Martyrology of the clergy — Poland

XX century (1914 – 1989)

personal data

review in:

link do KARTY OSOBOWEJ - POLSKA WERSJA

surname

MAKAR

forename(s)

Stephen (pl. Szczepan)

forename(s)
versions/aliases

Stephen (pl. Stepan)

  • MAKAR Stephen - Cenotaph, parish cemetery, Mistkovitsi, source: 1ua.com.ua, own collection; CLICK TO ZOOM AND DISPLAY INFOMAKAR Stephen
    Cenotaph, parish cemetery, Mistkovitsi
    source: 1ua.com.ua
    own collection

function

eparchial priest

creed
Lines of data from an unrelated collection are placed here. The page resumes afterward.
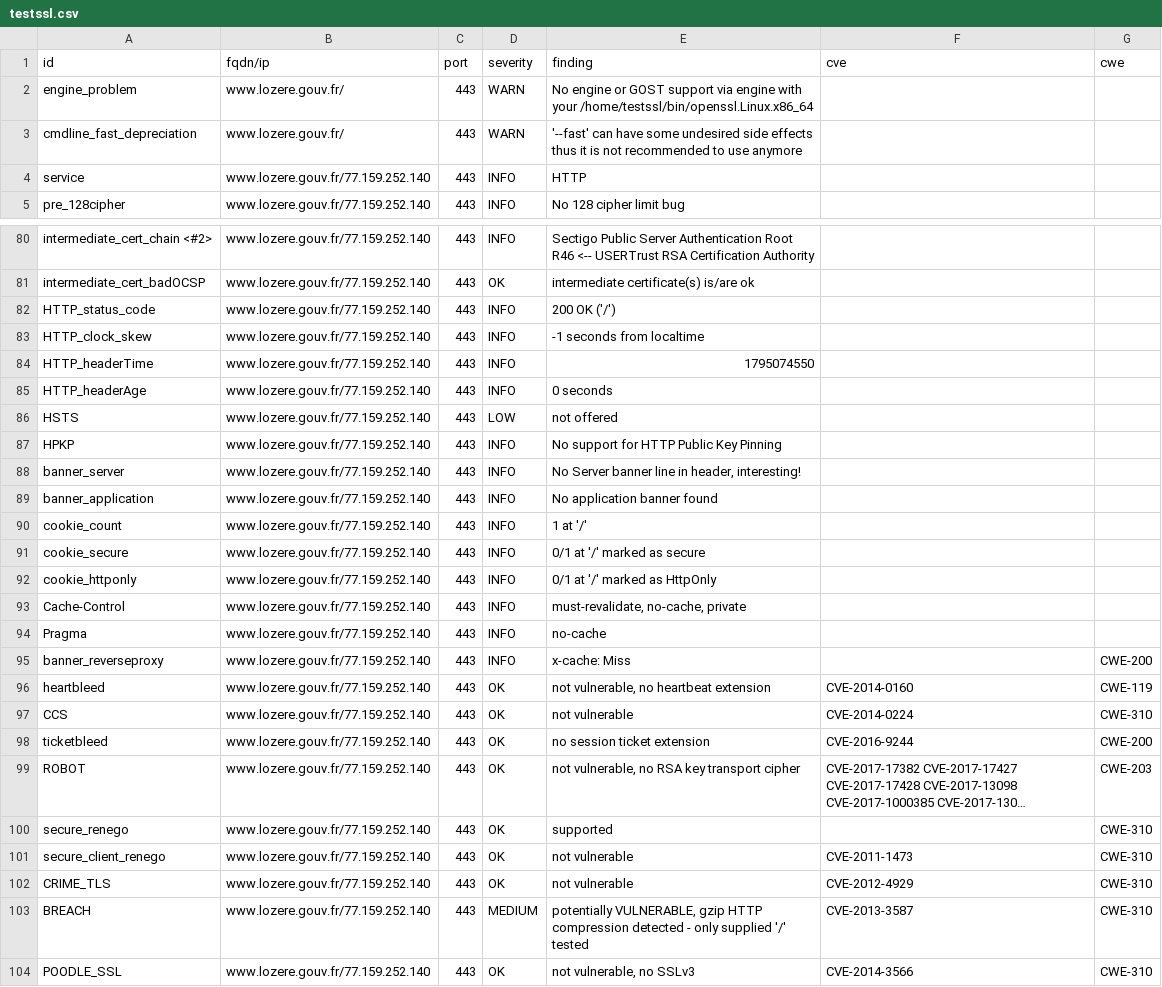
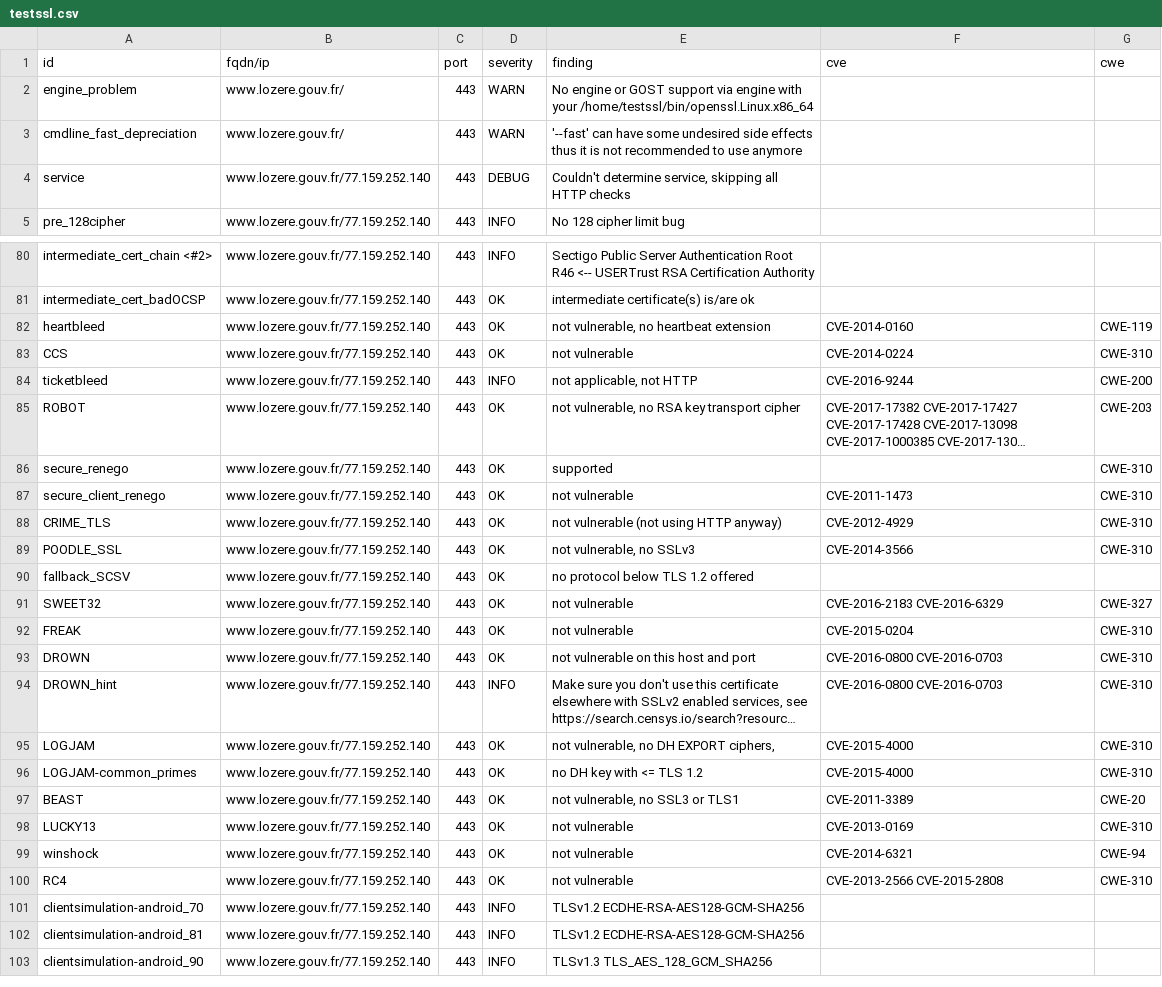
Before and after one commit to dnum-mi/dashlord, a CSV file: results/aHR0cHM6Ly93d3cubG96ZXJlLmdvdXYuZnI=/testssl.csv, drawn as a sheet; only a part is shown, gaps mark what is left out; the shorter side is filled out with more unchanged rows; long unchanged cells end in …; removed rows and columns are numbered as before the commit, all else as after; the diff covers the shown part only; the diff names each change by its address in the sheet, - before the commit and + after, or states it on an @@ line.

```diff
--- a/results/aHR0cHM6Ly93d3cubG96ZXJlLmdvdXYuZnI=/testssl.csv
+++ b/results/aHR0cHM6Ly93d3cubG96ZXJlLmdvdXYuZnI=/testssl.csv
-D4 (severity): INFO
+D4 (severity): DEBUG
-E4 (finding): HTTP
+E4 (finding): Couldn't determine service, skipping all HTTP checks
-row 82: HTTP_status_code | www.lozere.gouv.fr/77.159.252.140 | 443 | INFO | 200 OK ('/')
-row 83: HTTP_clock_skew | www.lozere.gouv.fr/77.159.252.140 | 443 | INFO | -1 seconds from localtime
-row 84: HTTP_headerTime | www.lozere.gouv.fr/77.159.252.140 | 443 | INFO | 1795074550
-row 85: HTTP_headerAge | www.lozere.gouv.fr/77.159.252.140 | 443 | INFO | 0 seconds
-row 86: HSTS | www.lozere.gouv.fr/77.159.252.140 | 443 | LOW | not offered
-row 87: HPKP | www.lozere.gouv.fr/77.159.252.140 | 443 | INFO | No support for HTTP Public Key Pinning
-row 88: banner_server | www.lozere.gouv.fr/77.159.252.140 | 443 | INFO | No Server banner line in header, interesting!
-row 89: banner_application | www.lozere.gouv.fr/77.159.252.140 | 443 | INFO | No application banner found
-row 90: cookie_count | www.lozere.gouv.fr/77.159.252.140 | 443 | INFO | 1 at '/'
-row 91: cookie_secure | www.lozere.gouv.fr/77.159.252.140 | 443 | INFO | 0/1 at '/' marked as secure
-row 92: cookie_httponly | www.lozere.gouv.fr/77.159.252.140 | 443 | INFO | 0/1 at '/' marked as HttpOnly
-row 93: Cache-Control | www.lozere.gouv.fr/77.159.252.140 | 443 | INFO | must-revalidate, no-cache, private
-row 94: Pragma | www.lozere.gouv.fr/77.159.252.140 | 443 | INFO | no-cache
-row 95: banner_reverseproxy | www.lozere.gouv.fr/77.159.252.140 | 443 | INFO | x-cache: Miss |  | CWE-200
-D84 (severity): OK
+D84 (severity): INFO
-E84 (finding): no session ticket extension
+E84 (finding): not applicable, not HTTP
-E88 (finding): not vulnerable
+E88 (finding): not vulnerable (not using HTTP anyway)
-row 103: BREACH | www.lozere.gouv.fr/77.159.252.140 | 443 | MEDIUM | potentially VULNERABLE, gzip HTTP compression detected - only supplied '/' tested | CVE-2013-3587 | CWE-310
```
Also changed, not shown: 2 edited cells elsewhere in this file, 4 other files.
Ukrainian Greek Catholic
more on: en.wikipedia.org [access: 2013.05.19]

diocese / province

Przemyśl eparchy
more on: pl.wikipedia.org [access: 2013.05.19]

nationality

Ukrainian

date and place of death

14.04.1941

Drohobych
Lviv obl.

details of death

In 1914, at the begining of the I World War, arrested by the Austrians — denounced, suspected of supporting Russia. Held in Sambir prison and then in IL Thalerhof internment camp. In 05.1938 arrested by Polish authorities for „spreading false information about the situation o Ukrainians in Poland”. In 10.1938 sentenced to 3 months in prison. Held in Sambir prison. Released 9 months after arrest. After German and Russian invasion of Poland in 09.1939 and start of the II World War, after start of Russian occupation, went in 1941 into hiding. Arrested by the Russians on 02.08.1940. Held in Sambir prison. On 29.12.1940 sentenced in Sambir to death by firing squad. Murdered in prison.

cause of death

murder

perpetrators

Russians

date and place of birth

11.10.1876

Beregy
Lviv obl.

presbyter (holy orders)/
ordination

30.12.1900 (Greek Catholic Przemyśl cathedral)

positions held

parish priest (1921‑40) of Mistkovichi parish in Sambir deanery, f. administrator (1913‑21) and vicar (1901‑13) of Nove Misto parish in Dobromyl deanery, f. theology and philosophy student at Greek Catholic Theological Seminaries in Przemyśl (1899‑1900) and Lviv (1896‑9), married with nine children

others related in death

BARANYK Severin, DANIŁKOW John, GOSZKA George, HENTYSZ Michael, SIEŃKIWSKI John (Fr Joachim), ANDREJCZUK Peter, GRYNIK Nicholas, KIEBUZ John, KOLIDA Sophronius, KRUPSKI Zeno Alexander, LIACH Paul, OSIDACZ Roman, ZAWOROTIUK Michael

murder sites
camps (+ prisoner no)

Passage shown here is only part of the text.